Research & Analysis

The Market for Foreign Investment in Microfinance

Many microfinance institutions (MFIs) in developing and transition economies have received foreign funding, especially the larger MFIs. Most of that funding has consisted of grants or highly subsidized loans from donor agencies, including such bilateral donors as Agence Française de Développement or the US Agency for International Development, and multilateral agencies such as the United Nations Development Programme or the World Bank. In recent years, these bilateral and multilateral donors have provided approximately US$0.5–1.0 billion annually in grants and soft loans for microfinance by CGAP estimates.

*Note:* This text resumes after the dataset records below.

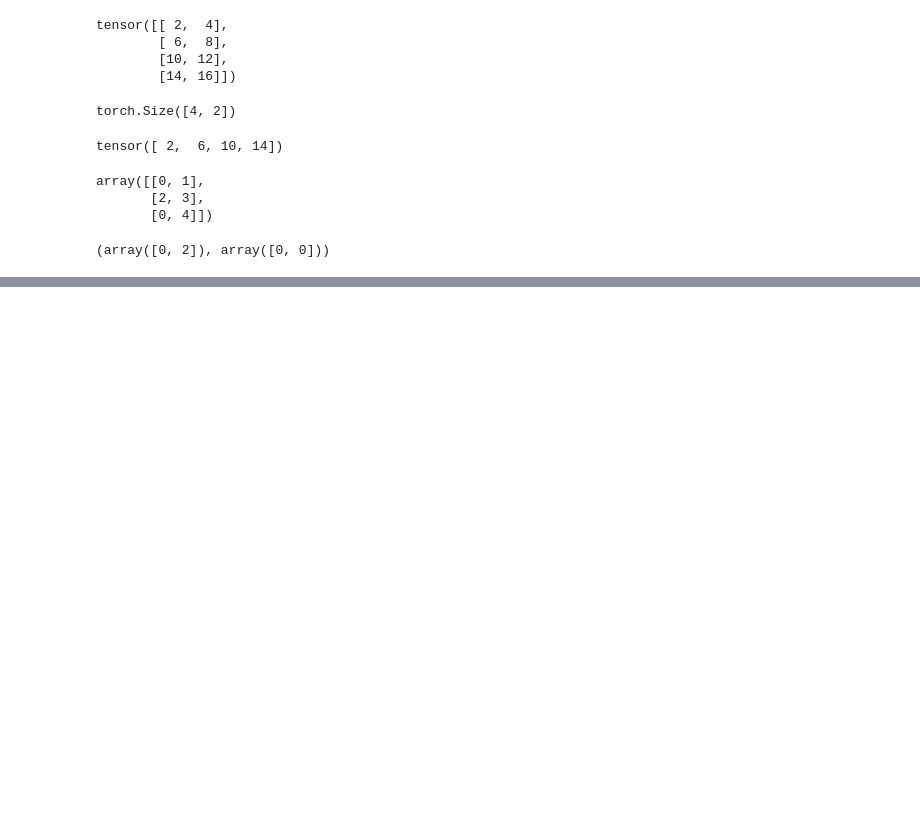
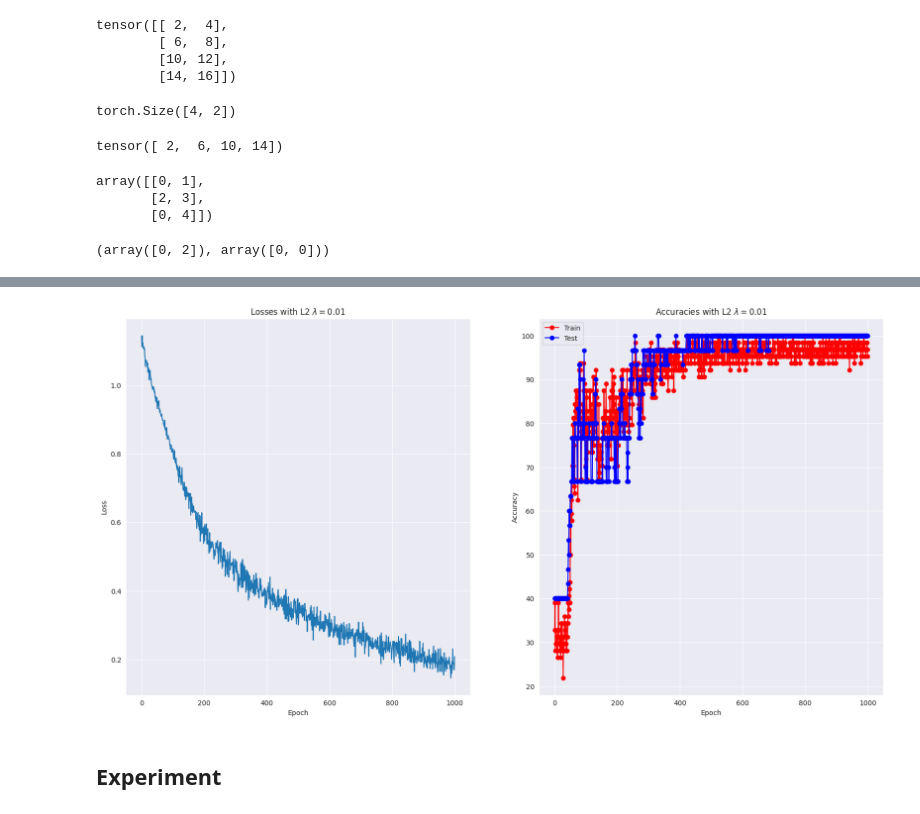
Before and after one commit to Chau-Ngoc/deep-understanding-deep-learning, a Jupyter notebook: code-challenges/regularization.ipynb, the cells around one changed output, grey strips where cells are left out. Drawn from its saved outputs; the diff is of its cells as text; code cells hidden in the pictures; blank space fills up the shorter version.

```diff
--- a/code-challenges/regularization.ipynb
+++ b/code-challenges/regularization.ipynb
@@ -261,0 +433,24 @@ test_loader = DataLoader(test_data, batch_size=test_data.tensors[0].shape[0])
+# %%
+l2_lambda = 0.01
+ann_iris, loss_fn, optimizer = create_a_new_penalized_model(l2_lambda)
+train_acc, test_acc, losses = train_the_model(ann_iris, loss_fn, optimizer, epochs=1000)
+# %%
+fig, (ax1, ax2) = plt.subplots(nrows=1, ncols=2, figsize=(20, 10))
+
+ax1.plot(losses)
+ax1.set_xlabel("Epoch")
+ax1.set_ylabel("Loss")
+ax1.set_title(f"Losses with L2 $\lambda=${l2_lambda}")
+
+ax2.plot(train_acc, "ro-", label="Train")
+ax2.plot(test_acc, "bo-", label="Test")
+ax2.set_xlabel("Epoch")
+ax2.set_ylabel("Accuracy")
+ax2.set_title(f"Accuracies with L2 $\lambda=${l2_lambda}")
+ax2.legend()
+
+plt.show()
+# %% [output]
+[figure, added]
+# %% [markdown]
+## Experiment
```
Also changed, not shown: parts of 19 cells of this notebook.
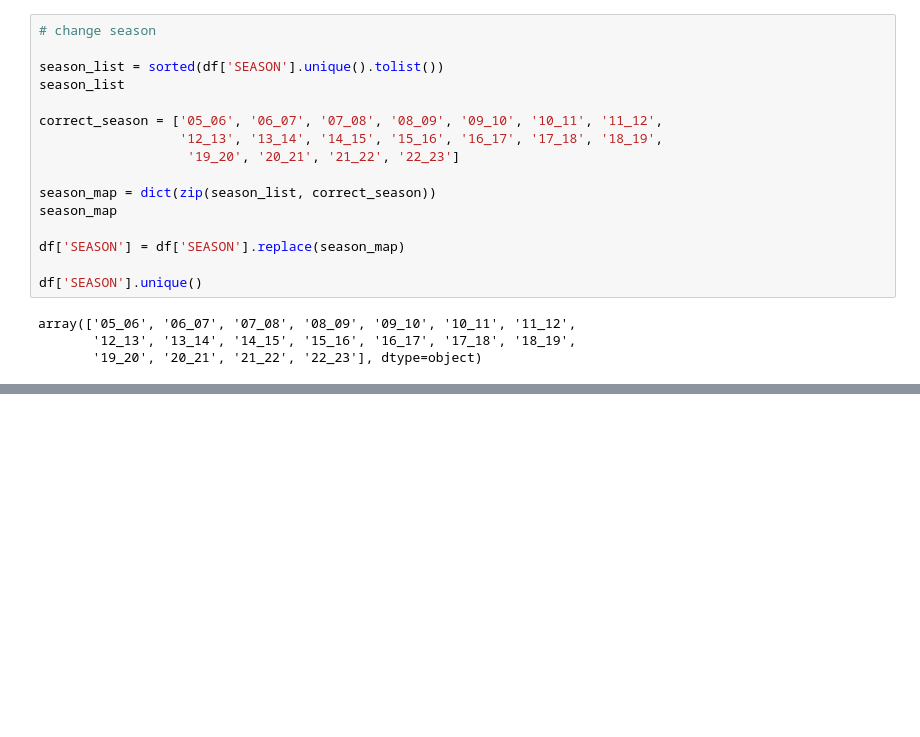
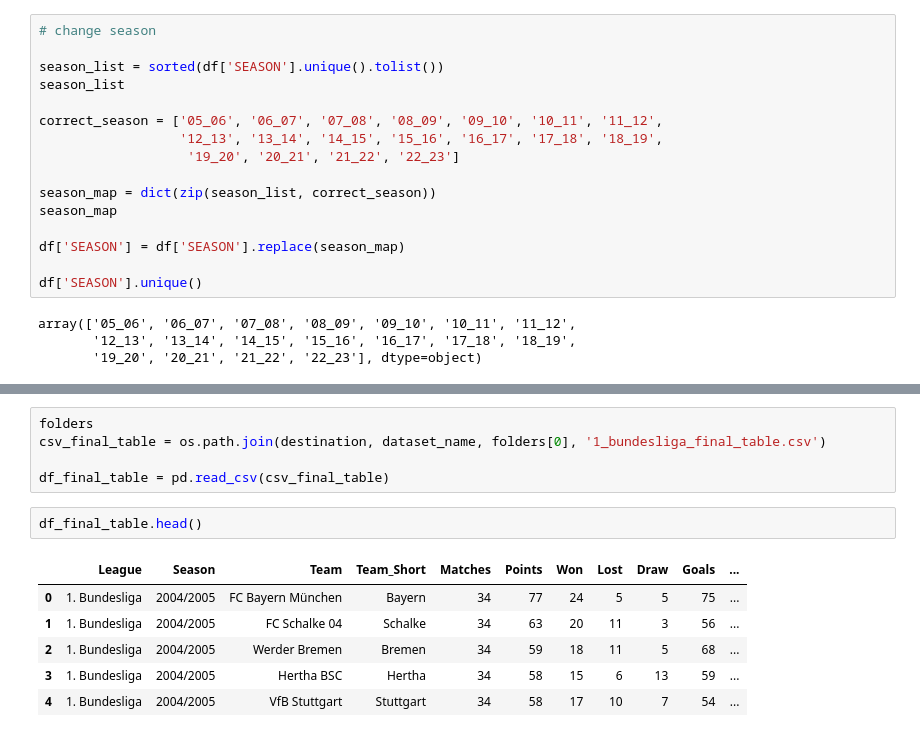
Before and after one commit to Picoalex/template_dsc, a Jupyter notebook: notebooks/01_exploration.ipynb, the cells around one changed output, grey strips where cells are left out. Drawn from its saved outputs; the diff is of its cells as text; blank space fills up the shorter version.

```diff
--- a/notebooks/01_exploration.ipynb
+++ b/notebooks/01_exploration.ipynb
@@ -217,0 +237,14 @@ array(['05_06', '06_07', '07_08', '08_09', '09_10', '10_11', '11_12',
+# %%
+folders
+csv_final_table = os.path.join(destination, dataset_name, folders[0], '1_bundesliga_final_table.csv')
+
+df_final_table = pd.read_csv(csv_final_table)
+# %%
+df_final_table.head()
+# %% [output]
+|  | League | Season | Team | Team_Short | Matches | Points | Won | Lost | Draw | Goals | ... |
+| 0 | 1. Bundesliga | 2004/2005 | FC Bayern München | Bayern | 34 | 77 | 24 | 5 | 5 | 75 | ... |
+| 1 | 1. Bundesliga | 2004/2005 | FC Schalke 04 | Schalke | 34 | 63 | 20 | 11 | 3 | 56 | ... |
+| 2 | 1. Bundesliga | 2004/2005 | Werder Bremen | Bremen | 34 | 59 | 18 | 11 | 5 | 68 | ... |
+| 3 | 1. Bundesliga | 2004/2005 | Hertha BSC | Hertha | 34 | 58 | 15 | 6 | 13 | 59 | ... |
+| 4 | 1. Bundesliga | 2004/2005 | VfB Stuttgart | Stuttgart | 34 | 58 | 17 | 10 | 7 | 54 | ... |
```
Also changed, not shown: parts of 8 cells of this notebook.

However, since 2000 there has been a rapid growth in foreign investment by various agencies and funds that tend to be more commercially oriented, such as the Dexia Microcredit Fund and MicroVest. By mid-2004, this group of actors had invested a total of nearly US$1.2 billion in about 500 MFIs. The equity, loans, and guarantees that they offer to MFIs are typically less subsidized than grants and loans from traditional donors. These “foreign investors” and the demand for their services are the subject of this paper, which surveys the market and addresses some key questions.